Officials on Thursday announced a crackdown on illegal gun ownership – and Philadelphia is squarely in their crosshairs.
Two companion bills introduced in the state House by Rep. John Taylor (R-Phila) and the state Senate by Sen. Larry Farnese (D-Phila) would make illegal firearm ownership in Philadelphia a third-degree felony and mandate a two-year minimum jail sentence for offenders.
"It's like a laser that goes directly at those evildoers," District Attorney Seth Williams said. "That's what this legislation does."
Farnese said it "irks" him that politicians in Harrisburg are always willing to support funding for ammunition, cars and radios – "the tools as they say, so to speak, that law enforcement needs to do their jobs."
"But I'll tell you what law enforcement has told us," he continued.
"That just as important as those pieces of equipment are the legislative tools that they need to do their jobs and to make the streets safer for all of us. That's exactly what this legislation is combined to do."
Taylor said the law isn't a "gun bill" but a "crimefighting tool" desperately needed by Philadelphia police and prosecutors.

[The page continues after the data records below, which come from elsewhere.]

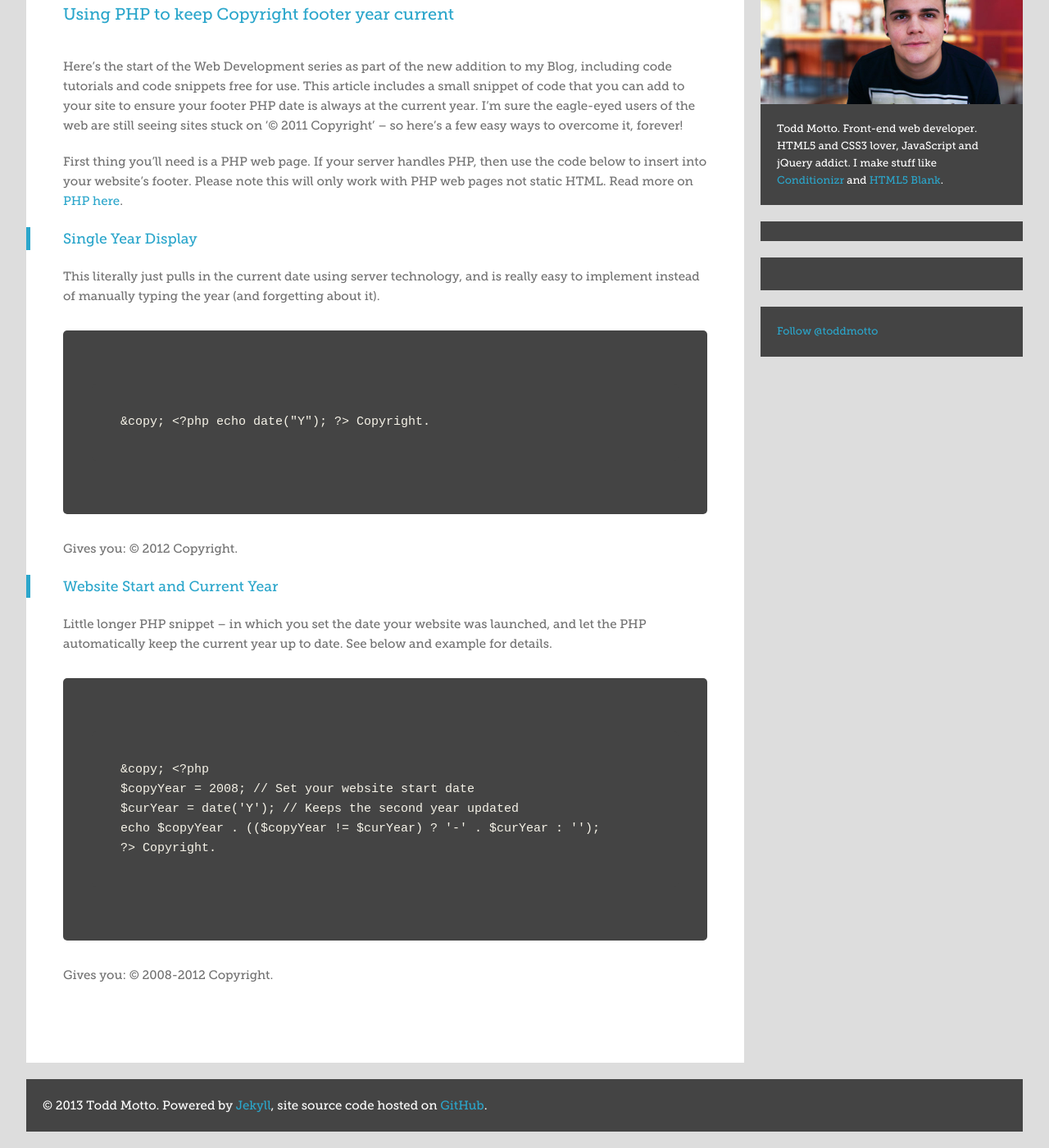
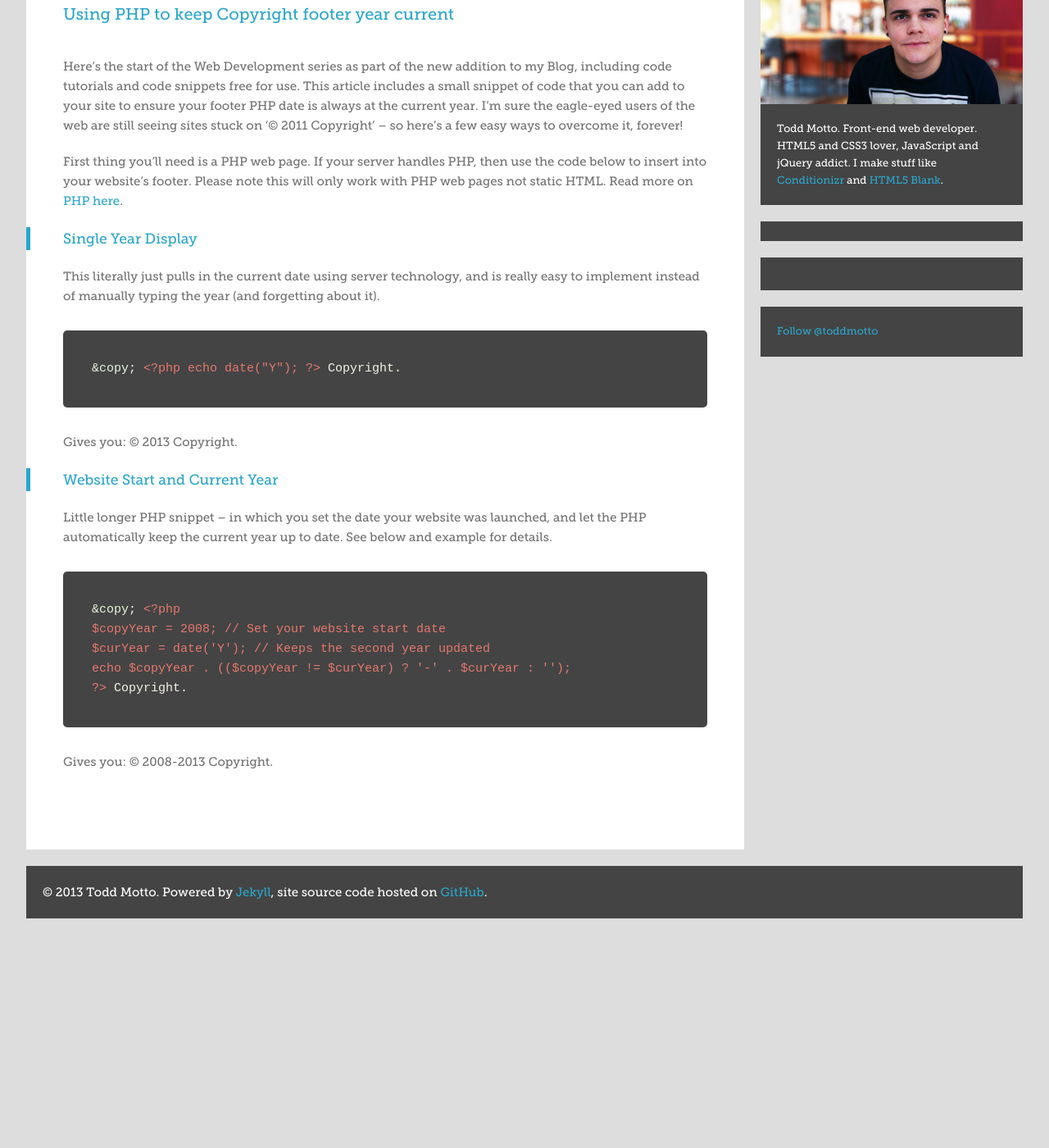
Before and after one commit to lechoo/toddmotto.github.com, a Jekyll site: the page built from _posts/2012-03-26-using-php-to-keep-copyright-footer-year-current.md, in a window 1280 px wide and 1400 px high, scrolled down 224 px. Shown: the whole window at 82% size. Built offline with Jekyll 4.4.1, drawn with Linux system fonts in a browser that asks for light colours; Markdown is read by kramdown in place of the engine named in the settings; comment, search, counter and statistics services are not loaded; after the commit the page ends 1364 px from its top, so only the background shows below that.

Commit message:
Syntax highlighting

```diff
--- a/_posts/2012-03-26-using-php-to-keep-copyright-footer-year-current.md
+++ b/_posts/2012-03-26-using-php-to-keep-copyright-footer-year-current.md
@@ -16,18 +16,22 @@ First thing you’ll need is a PHP web page. If your server handles PHP, then us
 
 This literally just pulls in the current date using server technology, and is really easy to implement instead of manually typing the year (and forgetting about it).
 
-    &copy; <?php echo date("Y"); ?> Copyright.
+{% highlight html %}
+&copy; <?php echo date("Y"); ?> Copyright.
+{% endhighlight %}
 
-Gives you: © 2012 Copyright.
+Gives you: © 2013 Copyright.
 
 ### Website Start and Current Year
 
 Little longer PHP snippet – in which you set the date your website was launched, and let the PHP automatically keep the current year up to date. See below and example for details.
 
-    &copy; <?php
-	$copyYear = 2008; // Set your website start date
-	$curYear = date('Y'); // Keeps the second year updated
-	echo $copyYear . (($copyYear != $curYear) ? '-' . $curYear : '');
-	?> Copyright.
+{% highlight html %}
+&copy; <?php
+$copyYear = 2008; // Set your website start date
+$curYear = date('Y'); // Keeps the second year updated
+echo $copyYear . (($copyYear != $curYear) ? '-' . $curYear : '');
+?> Copyright.
+{% endhighlight %}
 
-Gives you: © 2008-2012 Copyright.
+Gives you: © 2008-2013 Copyright.
```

"We hear all the time in the gun debate about enforcing the rules we have," he said. "We are enhancing the rules that already exist."
When asked whether the Philadelphia prisons system can accommodate more inmates – its population has already swelled due to tougher firearm offenses sentences some local judges are doling out – Williams said the city will make room.
"We'll make sure there's special cheese sandwiches for these people," he said.
"If you carry a gun illegally, you're a person that wants to kill my daughters or my aunt. Yes, there will be a place in prison for them for two years."
Legislators said pushing the bill through won't be easy, but state Rep. Mark Cohen (D-Phila) – who said he supports the law, but is not currently a cosponsor – marveled at its bipartisan nature and specific scope.
"It's so narrowly and brilliantly targeted," he said. "That's is why it's a very, very serious legislative proposal with an excellent change of passage."
20%. The drop in NYC's homicide rate the year after the law's passage.
414. People were murdered in NYC last year.
65%. Of those homicides were committed with a gun.
334. People were murdered in Philadelphia last year.
85%. Of those homicides were committed with a gun.
Zero. Of Philadelphia's homicides by gun were committed with a legally obtained and registered firearm, Williams said.